- _Problem details_: Scan the data below for lines holding the word "nickname", and copy each line found.

User interface change data
<<<<
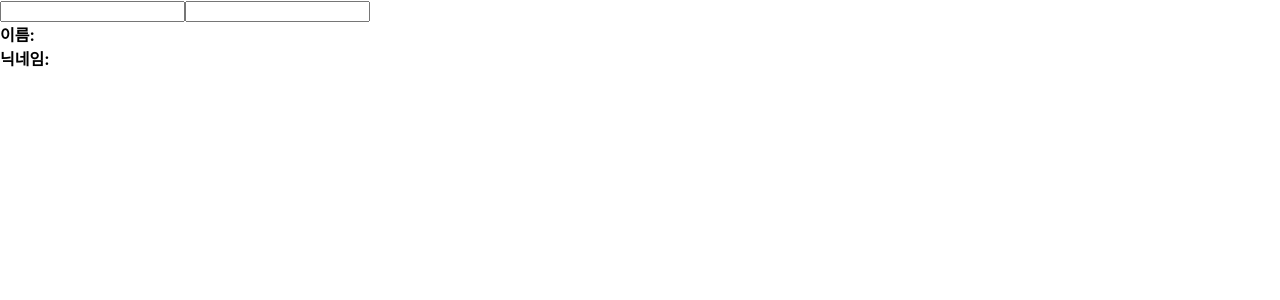
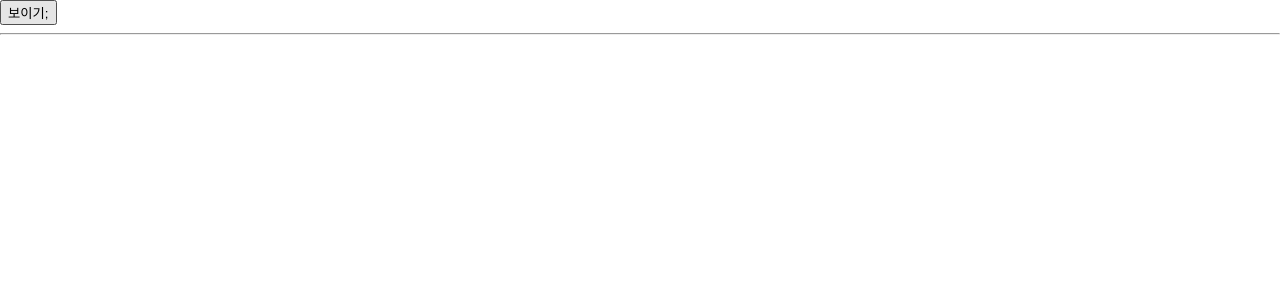
Before and after one commit to seedevk8s/hooks-tutorial, a React (Create React App) app: page / in a window 1280 px wide. Shown: the top 300 px of the page. Built offline with nearby package versions, Linux system fonts and the light colour scheme.

Commit message:
useEffect 적용--뒷정리하기

```diff
--- a/src/App.js
+++ b/src/App.js
@@ -1,11 +1,22 @@
-import React from 'react';
-import './App.css';
-import Info from "./Info";
+import React, { useState } from 'react';
+import Info from './Info'
 
-function App() {
-  return (
-    <Info/>
-  );
-}
+const App = () => {
+  const [visible, setVisible] = useState(false);
+
+    return (
+        <div>
+          <button
+            onClick={() => {
+              setVisible(!visible);
+            }}
+          >
+            {visible ? '숨기기' : '보이기'};
+          </button>
+          <hr />
+          {visible && <Info/>}
+        </div>
+    );
+};
 
 export default App;
--- a/src/Info.js
+++ b/src/Info.js
@@ -5,12 +5,16 @@
     const [nickname, setNickname] = useState('');
 
     useEffect(() => {
-        console.log('랜더링이 완료되었습니다.!');
+        console.log('effect!');
         console.log({
             name,
             nickname
         });
-    },[name]);
+        return () => {
+            console.log('cleanup');
+            console.log(name);
+        }
+    }, []);
 
     const onChangeName = e => {
         setName(e.target.value);
```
>>>>
- _Your solution_:
     const [nickname, setNickname] = useState('');
             nickname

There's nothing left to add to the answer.